At the General Assembly Third Committee, Member States and UN Entities Reaffirm Their Commitment to Combating Violence and Bullying at School

Today (5 November) UNESCO joined Member states and key UN partners in observing the First International Day against Violence and Bullying at School, including Cyberbullying at the UN Headquarters.
During virtually held consultations on the UN General Assembly Resolution entitled “Protecting children from bullying”, the Permanent Mission of Mexico hosted a talk on the occasion of the first International Day with an aim to raise awareness of the importance of tackling violence and bullying in the classrooms and beyond.
Discussants expressed concern that bullying negatively affects millions of girls, boys and adolescents in all regions of the world. Participants further underlined that violence and bullying, at school may inflict physical, psychological and social harm to children.
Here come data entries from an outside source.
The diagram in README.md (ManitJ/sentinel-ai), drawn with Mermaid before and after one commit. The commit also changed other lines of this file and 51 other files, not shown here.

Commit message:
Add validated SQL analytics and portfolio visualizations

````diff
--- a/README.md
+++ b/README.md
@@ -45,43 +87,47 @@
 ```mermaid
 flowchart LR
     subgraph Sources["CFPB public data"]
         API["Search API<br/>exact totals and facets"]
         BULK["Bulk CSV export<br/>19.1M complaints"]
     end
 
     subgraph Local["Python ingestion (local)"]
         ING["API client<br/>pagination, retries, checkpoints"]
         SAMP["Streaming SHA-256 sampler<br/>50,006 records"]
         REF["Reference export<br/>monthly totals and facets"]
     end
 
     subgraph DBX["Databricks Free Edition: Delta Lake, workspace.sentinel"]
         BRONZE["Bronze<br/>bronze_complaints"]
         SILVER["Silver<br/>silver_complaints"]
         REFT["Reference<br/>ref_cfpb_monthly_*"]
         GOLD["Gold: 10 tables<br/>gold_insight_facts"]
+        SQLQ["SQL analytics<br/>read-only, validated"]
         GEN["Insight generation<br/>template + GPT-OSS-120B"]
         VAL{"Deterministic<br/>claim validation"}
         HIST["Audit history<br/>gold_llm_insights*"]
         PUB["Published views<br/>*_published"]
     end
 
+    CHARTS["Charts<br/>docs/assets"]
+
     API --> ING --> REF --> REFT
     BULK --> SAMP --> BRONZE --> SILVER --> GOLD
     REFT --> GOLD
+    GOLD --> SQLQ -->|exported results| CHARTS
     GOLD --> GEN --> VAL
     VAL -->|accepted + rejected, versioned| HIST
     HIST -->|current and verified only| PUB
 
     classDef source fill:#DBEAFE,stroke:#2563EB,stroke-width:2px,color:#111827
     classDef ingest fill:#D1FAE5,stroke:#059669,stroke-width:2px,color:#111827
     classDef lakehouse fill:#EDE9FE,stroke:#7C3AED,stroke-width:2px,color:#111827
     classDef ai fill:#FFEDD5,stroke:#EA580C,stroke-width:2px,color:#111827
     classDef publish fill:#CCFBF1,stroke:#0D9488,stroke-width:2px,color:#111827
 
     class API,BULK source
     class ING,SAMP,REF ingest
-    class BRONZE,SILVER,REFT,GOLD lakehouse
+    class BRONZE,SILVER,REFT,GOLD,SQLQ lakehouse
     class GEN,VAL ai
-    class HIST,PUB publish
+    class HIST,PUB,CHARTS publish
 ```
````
Delegates acknowledged the proclamation by UNESCO of the International Day that highlights the need to address the root causes of violence and calls for zero tolerance towards it.
In his opening remarks, Ambassador Juan Ramón de la Fuente, Permanent Representative of Mexico to the United Nations, revealed that children are at increased risk of online harm  during global COVID-19 pandemic, and therefore, there is an urgent need for the global community to ensure child protection both in person and online, at home and school. “Living in a life free from all forms of violence, discrimination and exploitation is a fundamental right for all children.” –said Ambassador Ramon de La Fuente.
Stressing that ‘violence and bullying, including cyber bullying, is one of the worst types of violence against children that deprives their fundamental rights to education’ H.E. Ambassador Omar Hilale, Permanent Representative of Morocco to the United Nations, called for galvanizing a global momentum to end violence and bullying against children. He urged Member States to demonstrate stronger leadership in raising awareness and tackling violence against children by mobilizing joint efforts with the ultimate goal of creating a safe, friendly and supportive learning environment for all students.
Championing the Global Education Coalition, a platform launched by UNESCO “for collaboration and exchange to protect the right to education during COVID 19 and beyond” Mrs Diarra Dime Labille, Minister Counsellor of the Permanent Mission of France to the United Nations, stressed that combating cyberbullying is among the priorities of the French G7 Presidency. She also highlighted that the French Ministry of Education, Youth and Sports, in collaboration with UNESCO, hosted an International Conference on School Bullying to mark the celebration of the first International Day Against Violence and Bullying at School Including Cyberbullying. Mrs Dime Labille underlined the importance of integrating gender perspective into all policy making and reaffirmed France’s commitment and continued support for protecting children from all forms of violence and bullying.
“Ending violence in school is essential to ensuring students’ access to education; if we fail to do so, we might face a higher social cost later on”, stated Najat Maalla, Special Representative of the Secretary General on Violence Against Children, as she warned that “students, their families and teachers must be empowered’. In the context of COVID-19, keeping children safe online is sien qua no as they face increased exposure to online harms such as hate speech, misinformation, sexual exploitation and cyberbullying, according to Mrs Maala.
Joining the observance of the first-ever International day against violence and bullying at school including cyberbullying, Marie Paule Roudil, Director of Office and UNESCO and Representative to the United Nations in New York, warned about the growing number of students being targeted off-line and online, in the context of COVID-19, as well as  about the negative long-lasting educational and health consequences for the victims. In this context, she highlighted a number of  recommendations  for strong leadership and robust policy frameworks; elaboration of curricula to promote a caring school climate; training for teachers and other school staff; a safe psychological and physical school environment; mechanisms to report bullying and support for affected students; student empowerment and participation;  involvement of all stakeholders in the school community including parents; and collaboration between the education sector and other sectors and a wide range of partners.
 “Addressing all forms of school violence including bullying is essential to achieving the Sustainable Development Goals (SDGs), in particular SDG 4, which aims to ensure inclusive and equitable quality education and promote lifelong learning opportunities for all, and SDG 16, which aims to promote peaceful and inclusive societies.”, stated Mrs Roudil.
Stephen Blight, Senior Child Protection Advisor at UNICEF, expressed serious concern about that only 29% of countries have school-based anti-bullying programs “considered adequate to support students and address bullying issue at school”. He highlighted the Safe to Learn initiative dedicated “to ending violence in and through schools so children are free to learn, thrive and pursue their dreams”. The growing coalition behind Safe to Learn includes the UNICEF and UNESCO. He called on l Member States to do the maximum in ensuring virtual platforms are free of bullying and harassment.
At the UN General Assembly, biannually the Permanent Mission of Mexico spearheads resolution on "Protecting children from bullying" that aims to make this form of violence against children more visible as bullying is a global issue affecting millions of girls, boys and adolescents in all regions of the world. In turn, the resolution includes recommendations on the preventive measures, as well as data and evidence-based solutions.